For example: your marketing team chooses a CRM they deem user-friendly and efficient without realizing that it doesn’t integrate with their other tools. The engineering cost to make this platform speak to others could be astronomical. Ultimately, while a tool’s design and UI are important, they’re not the only things to think about.
If a tool is useable, achieves what you need it to, and it integrates well with your other tools, it’s a win. Think about Marketo and Salesforce—the time and money to engineer and maintain an integration like that is nothing to scoff at. But it already works, Marketo speaks to Salesforce when you buy it, and it’s maintained externally so your IT or engineering teams aren’t tasked with a highly custom integration.
Are you positioned well to use it?
Figure out whether the new tool will help drive your bigger picture. Will it simply create more data that doesn’t help prove or disprove your main objectives? Or will it lend itself to furthering your organization’s core goals?
If you haven’t nailed down the basics of what you’re trying to do, don’t add to the complexity.
Imagine your team deciding that multi-touch attribution is the latest and greatest set of web analytics insights they require. Do they already have the basics of single-touch attribution nailed down? Do they already know what’s driving current leads, or what their cost per conversion is?
If you can’t (or aren’t) doing the first step, how can you do more? Too many people build an analytics house of cards without first establishing a strong foundation. You need quality before quantity.
How does it change workflow and processes?
Weigh the impact adoption has on internal processes, and the cost of changing them.
If a new tool complicates a current workflow, the end gain must justify enduring the change to a new process. In other words, the new intel you acquire from adopting the tool must outweigh the cost of not having that additional information.
There must be a relentless focus on what your needs are and a clear definition of the problems you are trying to solve.
Is there a real need?
Never lose sight of what it is you really need to achieve.
Martech vendors are great at telling you that their platforms can solve a specific problem better than anyone else’s can. They convince you that the thing they do really well is of utmost importance. And we buy into it, because we don’t want to be left behind when a competitor might be getting those insights that we are not.

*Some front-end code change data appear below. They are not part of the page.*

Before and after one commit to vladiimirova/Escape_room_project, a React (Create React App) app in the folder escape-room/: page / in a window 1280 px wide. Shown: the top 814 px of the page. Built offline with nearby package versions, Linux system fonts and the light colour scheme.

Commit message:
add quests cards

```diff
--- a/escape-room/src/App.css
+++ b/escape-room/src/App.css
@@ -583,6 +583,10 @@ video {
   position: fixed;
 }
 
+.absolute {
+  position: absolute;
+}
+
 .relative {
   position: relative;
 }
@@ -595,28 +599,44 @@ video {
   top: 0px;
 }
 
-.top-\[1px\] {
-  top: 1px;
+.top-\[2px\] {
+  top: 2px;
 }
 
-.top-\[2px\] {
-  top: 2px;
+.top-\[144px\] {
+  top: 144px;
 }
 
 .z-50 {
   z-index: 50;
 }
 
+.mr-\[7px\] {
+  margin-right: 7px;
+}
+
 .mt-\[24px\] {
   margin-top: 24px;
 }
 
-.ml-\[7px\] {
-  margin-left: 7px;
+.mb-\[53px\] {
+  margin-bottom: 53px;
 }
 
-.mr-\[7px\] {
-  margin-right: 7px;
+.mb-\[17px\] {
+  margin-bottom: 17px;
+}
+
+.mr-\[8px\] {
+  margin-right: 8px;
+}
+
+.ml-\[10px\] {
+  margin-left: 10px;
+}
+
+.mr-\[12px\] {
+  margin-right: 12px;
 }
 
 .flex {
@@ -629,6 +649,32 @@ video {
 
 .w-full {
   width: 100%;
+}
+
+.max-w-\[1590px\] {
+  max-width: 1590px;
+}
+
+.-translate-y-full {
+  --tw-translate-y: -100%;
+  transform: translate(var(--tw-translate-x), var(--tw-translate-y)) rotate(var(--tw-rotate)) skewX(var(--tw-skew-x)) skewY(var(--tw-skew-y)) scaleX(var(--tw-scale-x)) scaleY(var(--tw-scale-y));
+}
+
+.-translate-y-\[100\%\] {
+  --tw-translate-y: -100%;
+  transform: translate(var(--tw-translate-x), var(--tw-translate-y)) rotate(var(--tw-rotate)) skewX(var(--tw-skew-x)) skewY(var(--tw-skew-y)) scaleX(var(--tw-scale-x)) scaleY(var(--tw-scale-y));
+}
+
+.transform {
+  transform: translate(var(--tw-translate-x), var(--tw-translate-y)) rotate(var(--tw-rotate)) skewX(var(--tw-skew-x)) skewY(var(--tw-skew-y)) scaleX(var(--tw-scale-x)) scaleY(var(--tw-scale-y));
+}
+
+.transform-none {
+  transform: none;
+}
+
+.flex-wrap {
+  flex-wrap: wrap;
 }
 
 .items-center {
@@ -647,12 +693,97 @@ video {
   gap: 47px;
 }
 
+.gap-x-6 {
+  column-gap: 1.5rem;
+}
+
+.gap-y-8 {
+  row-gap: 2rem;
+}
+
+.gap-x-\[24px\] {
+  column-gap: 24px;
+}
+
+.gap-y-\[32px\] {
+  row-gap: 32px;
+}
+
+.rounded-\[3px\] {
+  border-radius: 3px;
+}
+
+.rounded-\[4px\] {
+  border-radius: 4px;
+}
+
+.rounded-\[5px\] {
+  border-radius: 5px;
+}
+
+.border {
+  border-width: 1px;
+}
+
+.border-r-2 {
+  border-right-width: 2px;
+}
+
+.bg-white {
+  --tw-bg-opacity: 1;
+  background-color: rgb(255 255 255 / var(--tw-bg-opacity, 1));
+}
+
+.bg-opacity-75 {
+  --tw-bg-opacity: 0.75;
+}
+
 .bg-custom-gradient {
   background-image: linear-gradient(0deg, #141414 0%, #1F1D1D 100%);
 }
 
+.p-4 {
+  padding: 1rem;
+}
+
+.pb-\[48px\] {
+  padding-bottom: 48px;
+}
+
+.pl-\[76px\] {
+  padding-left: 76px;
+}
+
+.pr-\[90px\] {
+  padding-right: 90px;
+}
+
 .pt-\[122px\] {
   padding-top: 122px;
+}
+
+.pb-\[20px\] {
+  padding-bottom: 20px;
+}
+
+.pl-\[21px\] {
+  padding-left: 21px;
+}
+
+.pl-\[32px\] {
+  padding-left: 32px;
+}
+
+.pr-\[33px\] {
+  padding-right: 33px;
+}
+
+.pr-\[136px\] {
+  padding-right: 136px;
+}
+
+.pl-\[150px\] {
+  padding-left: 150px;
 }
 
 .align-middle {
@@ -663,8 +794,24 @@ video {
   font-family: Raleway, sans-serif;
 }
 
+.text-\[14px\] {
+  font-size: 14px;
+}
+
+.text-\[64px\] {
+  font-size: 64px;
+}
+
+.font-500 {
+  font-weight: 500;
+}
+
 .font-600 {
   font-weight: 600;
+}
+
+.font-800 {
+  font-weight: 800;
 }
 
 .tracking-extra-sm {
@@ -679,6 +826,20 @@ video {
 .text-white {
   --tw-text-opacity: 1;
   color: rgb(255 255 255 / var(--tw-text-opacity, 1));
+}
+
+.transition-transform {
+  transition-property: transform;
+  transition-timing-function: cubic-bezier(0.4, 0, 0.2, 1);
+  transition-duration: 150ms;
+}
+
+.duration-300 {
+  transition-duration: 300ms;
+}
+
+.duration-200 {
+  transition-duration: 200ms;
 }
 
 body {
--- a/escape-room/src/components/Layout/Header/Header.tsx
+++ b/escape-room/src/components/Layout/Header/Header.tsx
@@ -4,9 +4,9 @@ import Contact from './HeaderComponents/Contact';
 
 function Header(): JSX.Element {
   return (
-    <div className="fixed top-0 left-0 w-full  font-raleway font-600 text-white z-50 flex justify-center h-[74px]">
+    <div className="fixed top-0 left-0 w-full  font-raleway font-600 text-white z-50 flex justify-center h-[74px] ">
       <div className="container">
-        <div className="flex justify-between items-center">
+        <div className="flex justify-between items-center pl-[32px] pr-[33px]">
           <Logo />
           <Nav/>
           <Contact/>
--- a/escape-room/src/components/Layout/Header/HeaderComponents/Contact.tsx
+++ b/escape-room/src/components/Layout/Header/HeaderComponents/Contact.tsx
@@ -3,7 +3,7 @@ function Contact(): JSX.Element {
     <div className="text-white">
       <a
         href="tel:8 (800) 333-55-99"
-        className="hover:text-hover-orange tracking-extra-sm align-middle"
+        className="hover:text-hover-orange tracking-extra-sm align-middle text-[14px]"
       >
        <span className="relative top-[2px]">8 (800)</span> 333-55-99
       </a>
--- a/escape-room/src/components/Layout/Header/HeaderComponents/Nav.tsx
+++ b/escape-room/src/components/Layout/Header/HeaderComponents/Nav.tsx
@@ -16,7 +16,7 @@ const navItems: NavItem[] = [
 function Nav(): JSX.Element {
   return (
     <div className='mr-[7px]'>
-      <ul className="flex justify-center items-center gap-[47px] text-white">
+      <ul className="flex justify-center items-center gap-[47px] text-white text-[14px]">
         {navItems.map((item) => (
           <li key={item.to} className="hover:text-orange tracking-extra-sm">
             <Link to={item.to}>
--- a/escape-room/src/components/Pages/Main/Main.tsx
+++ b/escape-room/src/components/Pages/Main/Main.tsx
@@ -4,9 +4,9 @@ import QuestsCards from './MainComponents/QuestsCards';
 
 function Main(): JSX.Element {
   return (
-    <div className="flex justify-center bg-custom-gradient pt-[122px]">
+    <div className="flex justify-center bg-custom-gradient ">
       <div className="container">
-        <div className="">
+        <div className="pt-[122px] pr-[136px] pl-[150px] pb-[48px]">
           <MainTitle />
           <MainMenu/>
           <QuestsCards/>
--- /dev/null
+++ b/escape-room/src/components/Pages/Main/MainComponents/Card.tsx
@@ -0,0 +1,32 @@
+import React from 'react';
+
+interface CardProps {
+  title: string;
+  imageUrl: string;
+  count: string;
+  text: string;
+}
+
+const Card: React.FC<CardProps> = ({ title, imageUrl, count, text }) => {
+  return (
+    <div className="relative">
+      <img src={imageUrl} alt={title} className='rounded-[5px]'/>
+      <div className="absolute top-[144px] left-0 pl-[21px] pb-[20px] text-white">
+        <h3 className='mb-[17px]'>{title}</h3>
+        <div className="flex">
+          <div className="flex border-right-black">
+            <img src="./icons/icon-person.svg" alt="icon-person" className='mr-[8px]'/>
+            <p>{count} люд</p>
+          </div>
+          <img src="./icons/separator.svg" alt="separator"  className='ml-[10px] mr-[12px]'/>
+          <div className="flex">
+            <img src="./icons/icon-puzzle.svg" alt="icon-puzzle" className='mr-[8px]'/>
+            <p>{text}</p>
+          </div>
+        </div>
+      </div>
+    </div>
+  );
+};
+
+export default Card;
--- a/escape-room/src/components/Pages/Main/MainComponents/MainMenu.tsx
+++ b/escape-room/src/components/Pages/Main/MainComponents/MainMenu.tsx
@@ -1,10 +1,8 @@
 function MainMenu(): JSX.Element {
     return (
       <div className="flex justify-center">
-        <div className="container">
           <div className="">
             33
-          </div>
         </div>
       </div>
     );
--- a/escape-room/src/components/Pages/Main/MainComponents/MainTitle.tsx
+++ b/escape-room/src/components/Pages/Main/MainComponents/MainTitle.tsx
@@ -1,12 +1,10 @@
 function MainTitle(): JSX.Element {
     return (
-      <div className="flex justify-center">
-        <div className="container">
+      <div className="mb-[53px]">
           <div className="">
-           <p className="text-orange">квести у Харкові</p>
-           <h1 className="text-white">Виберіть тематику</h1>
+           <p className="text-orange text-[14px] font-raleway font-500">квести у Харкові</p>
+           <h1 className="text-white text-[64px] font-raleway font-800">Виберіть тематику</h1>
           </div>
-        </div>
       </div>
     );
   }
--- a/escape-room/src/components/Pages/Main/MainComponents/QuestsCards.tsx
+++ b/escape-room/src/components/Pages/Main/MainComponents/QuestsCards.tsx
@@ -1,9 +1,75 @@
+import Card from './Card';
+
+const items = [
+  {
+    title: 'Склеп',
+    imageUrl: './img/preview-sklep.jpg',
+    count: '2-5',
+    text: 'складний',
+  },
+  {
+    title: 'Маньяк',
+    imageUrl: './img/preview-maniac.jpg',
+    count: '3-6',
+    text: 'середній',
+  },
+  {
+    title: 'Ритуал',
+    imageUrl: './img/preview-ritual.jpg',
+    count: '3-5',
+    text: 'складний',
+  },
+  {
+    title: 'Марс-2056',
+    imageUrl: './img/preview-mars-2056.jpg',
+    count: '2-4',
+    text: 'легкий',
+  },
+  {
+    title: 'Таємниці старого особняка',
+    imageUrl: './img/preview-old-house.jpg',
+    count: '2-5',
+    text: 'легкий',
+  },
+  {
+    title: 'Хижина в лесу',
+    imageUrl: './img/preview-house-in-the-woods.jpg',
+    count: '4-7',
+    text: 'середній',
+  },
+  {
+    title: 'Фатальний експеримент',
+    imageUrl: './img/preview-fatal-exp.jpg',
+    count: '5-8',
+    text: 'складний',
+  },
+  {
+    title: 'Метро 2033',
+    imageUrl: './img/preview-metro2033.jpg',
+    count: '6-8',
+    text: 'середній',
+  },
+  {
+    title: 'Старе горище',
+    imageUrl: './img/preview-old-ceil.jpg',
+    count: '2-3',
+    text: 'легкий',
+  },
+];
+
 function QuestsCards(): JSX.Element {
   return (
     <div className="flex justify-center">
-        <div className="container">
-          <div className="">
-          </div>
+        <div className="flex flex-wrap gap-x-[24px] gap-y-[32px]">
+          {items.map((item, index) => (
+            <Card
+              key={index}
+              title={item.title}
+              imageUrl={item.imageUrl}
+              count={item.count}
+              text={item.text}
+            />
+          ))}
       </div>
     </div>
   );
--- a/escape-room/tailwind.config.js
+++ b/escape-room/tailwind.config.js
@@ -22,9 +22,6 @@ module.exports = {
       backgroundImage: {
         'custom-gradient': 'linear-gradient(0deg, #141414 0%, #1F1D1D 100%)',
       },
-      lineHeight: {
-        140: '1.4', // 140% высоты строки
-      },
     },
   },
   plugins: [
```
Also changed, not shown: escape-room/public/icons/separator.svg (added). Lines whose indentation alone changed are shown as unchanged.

It’s not necessarily worth ripping a tool or internal process out and adding in an additional layer of complexity (think training, workflow changes, and resources) to gain incremental value.
If your current tool gets you to 80%, a process change may not make sense.
It’s easy to get caught up in the hype. Don’t overlook the costs of martech adoption; remember to take a step back and ask yourself these four questions before adding technology to your marketing mix.
This article was originally published on LinkedIn by Andrew Breen, President of Outshine.